In Vern's paper,bro:a system for detecting network intruders in real-time,there are the following sentences:
"The resulting filtered packet stream is then handed up to the next layer, the Bro ``event engine.'' This layer first performs several integrity checks to assure that the packet headers are well-formed, including verifying the IP header checksum. If these checks fail, then Bro generates an event indicating the problem and discards the packet. It is also at this point that Bro reassembles IP fragments so it can then analyze complete IP datagrams."
Howerver,I can't find the implementation detail from source code,i.e."verifying the IP header checksum" and "reassembles IP fragments".
I wish get your help.Thanks a lot!
Here is a trivial patch providing the current bro release for a Rsh
It used to allow the detection of funny behaviors like local/remote
username mismatch, interactive shell in rsh, etc.
Of few interests now but as it still was in the wish list...
are the following observations correct:
- When Bro encounters a flow mid-stream and that flow gets shut down
normally in the end, I see "SF" in connection summaries.
- Also, it appears that when one port is well-known and the other is
ephemeral, Bro assumes that the connection was established from the
ephemeral to the well-known one.
This is based on the following tiny trace:
I'm asking because I'm selecting flows from a trace based on this output
and the semantics matter. Intuitively I would have assumed that SF is
only printed for flows seen in their entirety. OTH, however, seems to
stand for just mid-stream data with neither handshake nor teardown seen,
and there doesn't seem to be a symbol for flows seen from mid-stream to
I'm a student in the UK learning Software Engineering (1st Year) and I
am learning Linux the hard way.
I'm trying to installing bro and the ./configure process works fine, but
when I try to make it just gives me this:

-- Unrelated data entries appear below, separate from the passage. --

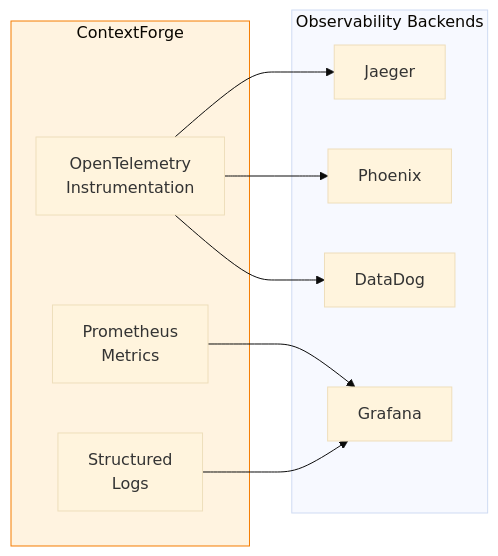
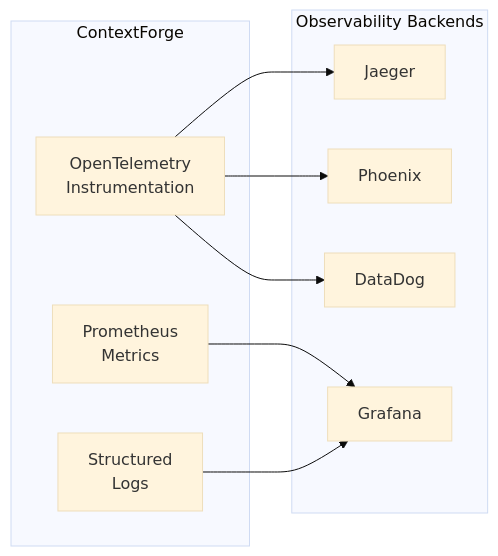
Before and after one commit to tedhabeck/mcp-context-forge: the fourth of 5 diagrams in docs/docs/best-practices/selecting-an-mcp-gateway.md, drawn with Mermaid (base theme). The commit also changed other lines of this file and 147 other files, not shown here.

First line of the commit message:
docs: refresh docs formatting, links, and diagrams (#2624)

````diff
--- a/docs/docs/best-practices/selecting-an-mcp-gateway.md
+++ b/docs/docs/best-practices/selecting-an-mcp-gateway.md
@@ -455,23 +450,21 @@
 ```mermaid
 flowchart LR
     subgraph cf["ContextForge"]
         otel["OpenTelemetry<br>Instrumentation"]
         prom["Prometheus<br>Metrics"]
         logs["Structured<br>Logs"]
     end
 
     subgraph backends["Observability Backends"]
         jaeger["Jaeger"]
         phoenix["Phoenix"]
         grafana["Grafana"]
         datadog["DataDog"]
     end
 
     otel --> jaeger
     otel --> phoenix
     otel --> datadog
     prom --> grafana
     logs --> grafana
-
-    style cf fill:#fff3e0,stroke:#f57c00
 ```
````
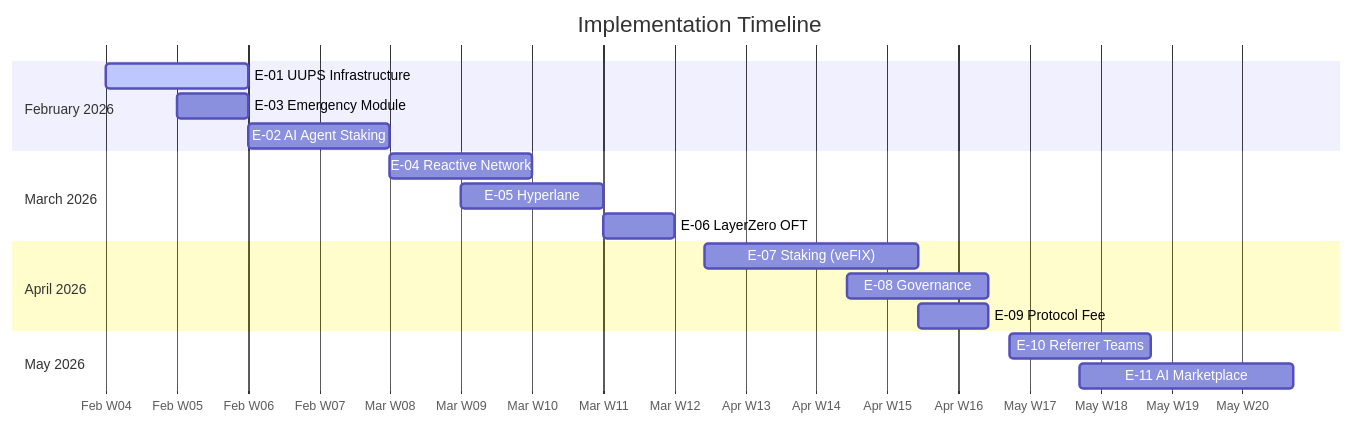
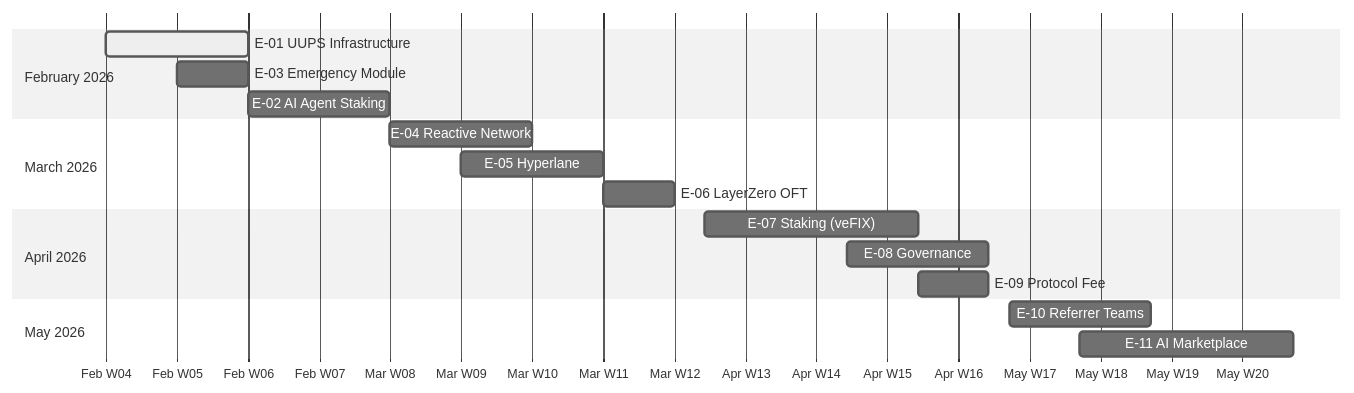
One commit to guglxni/the-fixer-hook changed the diagram in docs/IMPLEMENTATION_TASKS.md. Above: the diagram before and after it, drawn with Mermaid. The commit also changed other lines of this file and 514 other files, not shown here.

Commit message:
Clean docs: remove emojis, add professional mermaid styling

````diff
--- a/docs/IMPLEMENTATION_TASKS.md
+++ b/docs/IMPLEMENTATION_TASKS.md
@@ -900,25 +900,21 @@
 ```mermaid
+%%{init: {'theme': 'neutral', 'themeVariables': { 'primaryColor': '#2563eb', 'primaryTextColor': '#1e293b', 'primaryBorderColor': '#3b82f6', 'lineColor': '#64748b', 'secondaryColor': '#f1f5f9', 'tertiaryColor': '#e2e8f0'}}}%%
 gantt
-    title Implementation Timeline
     dateFormat YYYY-MM-DD
     axisFormat %b W%W
-
     section February 2026
     E-01 UUPS Infrastructure    :active, e01, 2026-02-01, 2w
     E-03 Emergency Module       :e03, 2026-02-08, 1w
     E-02 AI Agent Staking       :e02, 2026-02-15, 2w
-
     section March 2026
     E-04 Reactive Network       :e04, 2026-03-01, 2w
     E-05 Hyperlane              :e05, 2026-03-08, 2w
     E-06 LayerZero OFT          :e06, 2026-03-22, 1w
-
     section April 2026
     E-07 Staking (veFIX)        :e07, 2026-04-01, 3w
     E-08 Governance             :e08, 2026-04-15, 2w
     E-09 Protocol Fee           :e09, 2026-04-22, 1w
-
     section May 2026
     E-10 Referrer Teams         :e10, 2026-05-01, 2w
     E-11 AI Marketplace         :e11, 2026-05-08, 3w
 ```
````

[root@localhost bro-pub-0.8a87]# make
g++ -I. -Ilibedit -O -Ilinux-include -c parse.cc
y.tab.c: In function `int yyparse()':
y.tab.c:1838: error: invalid types `int[int]' for array subscript

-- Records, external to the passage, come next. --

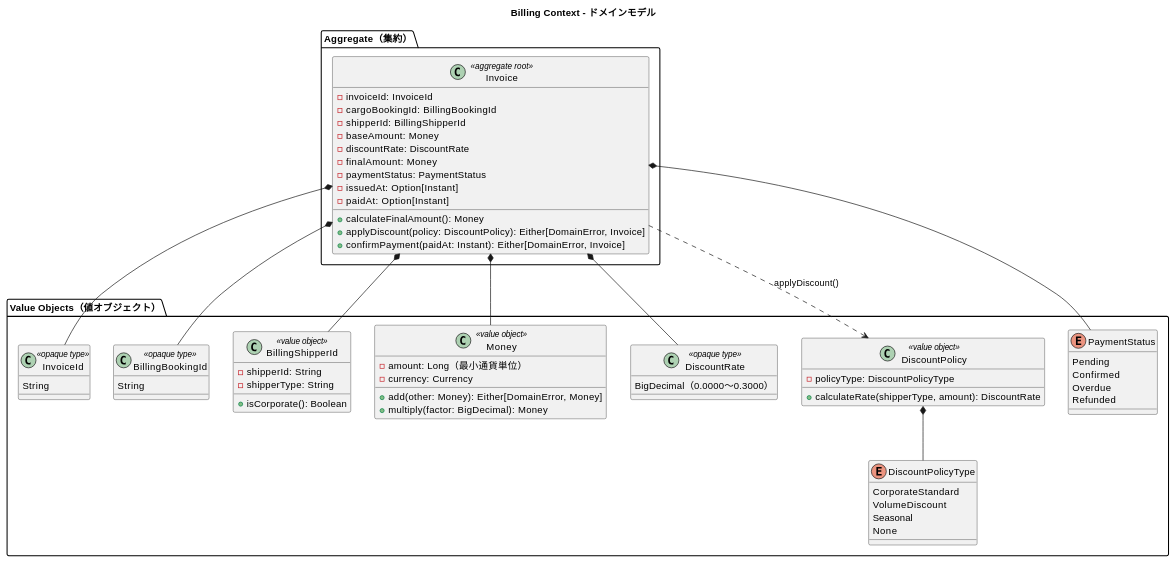
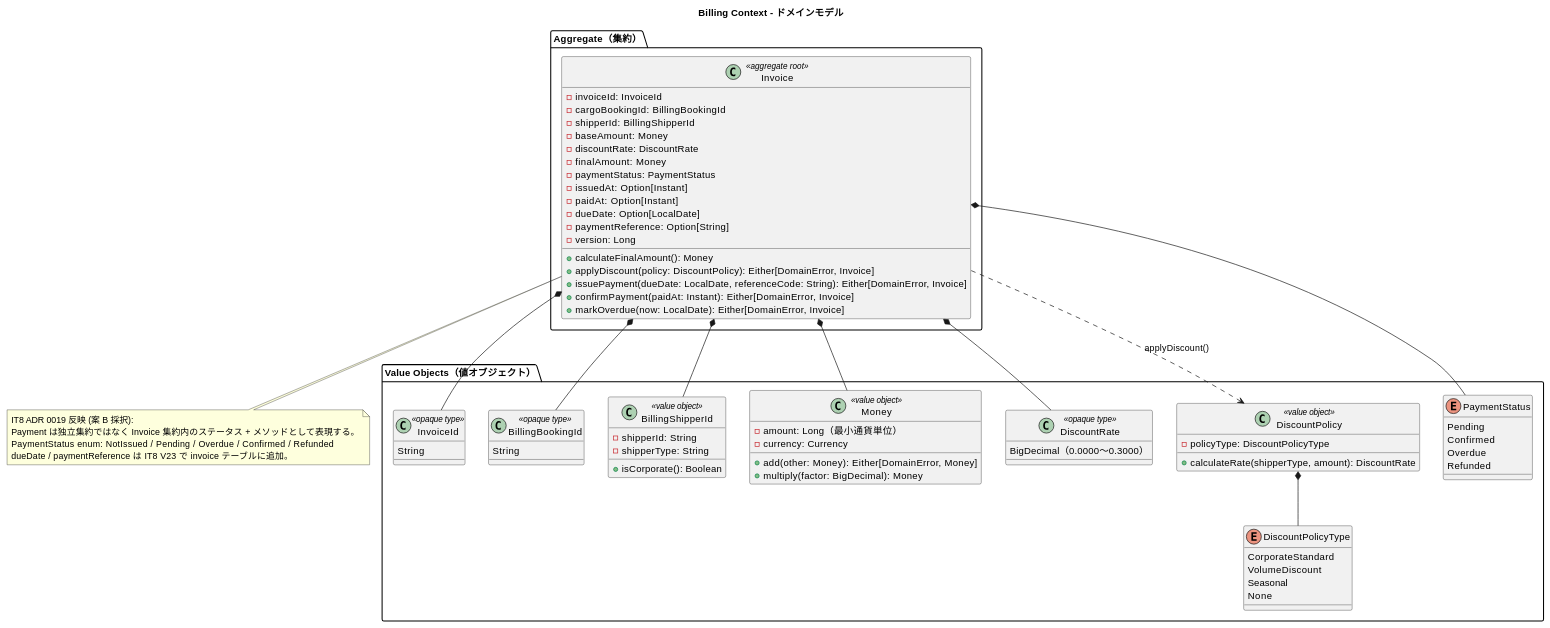
One commit to k2works/case-study-cargo-tracker changed the eighth of 11 diagrams in docs/design/domain-model.md. Above: the diagram before and after it, drawn with PlantUML. The commit also changed 4 other files, not shown here.

```diff
--- a/docs/design/domain-model.md
+++ b/docs/design/domain-model.md
@@ -921,11 +921,23 @@
     -paymentStatus: PaymentStatus
     -issuedAt: Option[Instant]
     -paidAt: Option[Instant]
+    -dueDate: Option[LocalDate]
+    -paymentReference: Option[String]
+    -version: Long
     +calculateFinalAmount(): Money
     +applyDiscount(policy: DiscountPolicy): Either[DomainError, Invoice]
+    +issuePayment(dueDate: LocalDate, referenceCode: String): Either[DomainError, Invoice]
     +confirmPayment(paidAt: Instant): Either[DomainError, Invoice]
+    +markOverdue(now: LocalDate): Either[DomainError, Invoice]
   }
 }
+
+note bottom of Invoice
+  IT8 ADR 0019 反映 (案 B 採択):
+  Payment は独立集約ではなく Invoice 集約内のステータス + メソッドとして表現する。
+  PaymentStatus enum: NotIssued / Pending / Overdue / Confirmed / Refunded
+  dueDate / paymentReference は IT8 V23 で invoice テーブルに追加。
+end note
 
 package "Value Objects（値オブジェクト）" {
   class InvoiceId <<opaque type>> {
```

make: *** [parse.o] Error 1
I was wondering if its something I've done wrong or something I missed.
I apologise if I seem new to this because I am.

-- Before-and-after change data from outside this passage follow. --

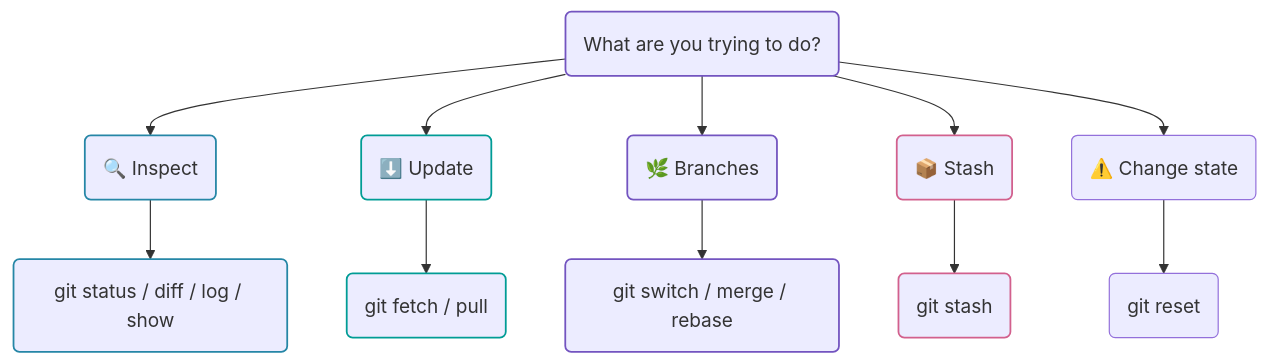
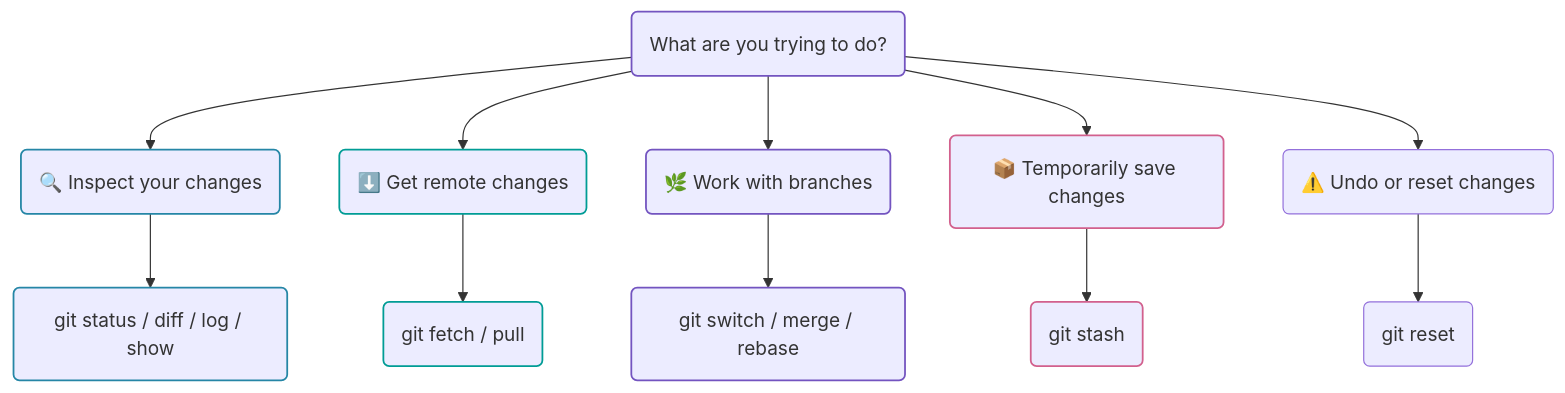
Before and after one commit to ACCESS-NRI/ACCESS-Hive-Docs: the first of 9 diagrams in docs/tutorials/git_ref.md, drawn with Mermaid. The commit also changed 1 other file, not shown here.

Commit message:
Added diagram on essentail git commands page

````diff
--- a/docs/tutorials/git_ref.md
+++ b/docs/tutorials/git_ref.md
@@ -17,40 +17,40 @@
 ```mermaid
 flowchart TD
     A("What are you trying to do?")
 
-    A --> B("🔍 Inspect")
-    A --> C("⬇️ Update")
-    A --> D("🌿 Branches")
-    A --> E("📦 Stash")
-    A --> F("⚠️ Change state")
+    A --> B("🔍 Inspect your changes")
+    A --> C("⬇️ Get remote changes")
+    A --> D("🌿 Work with branches")
+    A --> E("📦 Temporarily save changes")
+    A --> F("⚠️ Undo or reset changes")
 
     B --> B1("git status / diff / log / show")
     C --> C1("git fetch / pull")
     D --> D1("git switch / merge / rebase")
     E --> E1("git stash")
     F --> F1("git reset")
 
     click B href "#inspect-your-work" "Go to inspect your work"
     click B1 href "#inspect-your-work" "Go to inspect your work"
 
     click C href "#get-changes-from-a-remote-repository" "Go to remote updates"
     click C1 href "#get-changes-from-a-remote-repository" "Go to remote updates"
 
     click D href "#work-with-branches" "Go to branch workflows"
     click D1 href "#work-with-branches" "Go to branch workflows"
 
     click E href "#git-stash" "Go to git stash"
     click E1 href "#git-stash" "Go to git stash"
 
     classDef primary stroke:#7354C0,stroke-width:1.5px
     classDef inspect stroke:#2586A6,stroke-width:1.5px
     classDef update stroke:#009C95,stroke-width:1.5px
     classDef branch stroke:#7354C0,stroke-width:1.5px
     classDef stash stroke:#D2608D,stroke-width:1.5px
 
     class A primary
     class B,B1 inspect
     class C,C1 update
     class D,D1 branch
     class E,E1 stash
 ```
````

> When Bro sees an ACK for a packet before the packet
> itself (packet reordering), it considers that it already
> delivered the packet to the upper protocols, because
> it's acked. (see TCP_Contents.cc, line 272).
> I was wondering whether this is the intended behavior
> or it's a bug.
Note, that's *not* packet reordering in the sense of a network phenomenon.
Causality requires that acknowledgments come *after* the packets they
So it's intended behavior. It only becomes a problem in traces for which
causality is broken. Unfortunately, this can happen due to reading from
multiple NICs which have large buffers. If this is a problem in your
environment, you can use packet_sort_window to sort the packets based
on timestamps (assuming your NICs timestamp them correctly - if not,
then all is lost ...).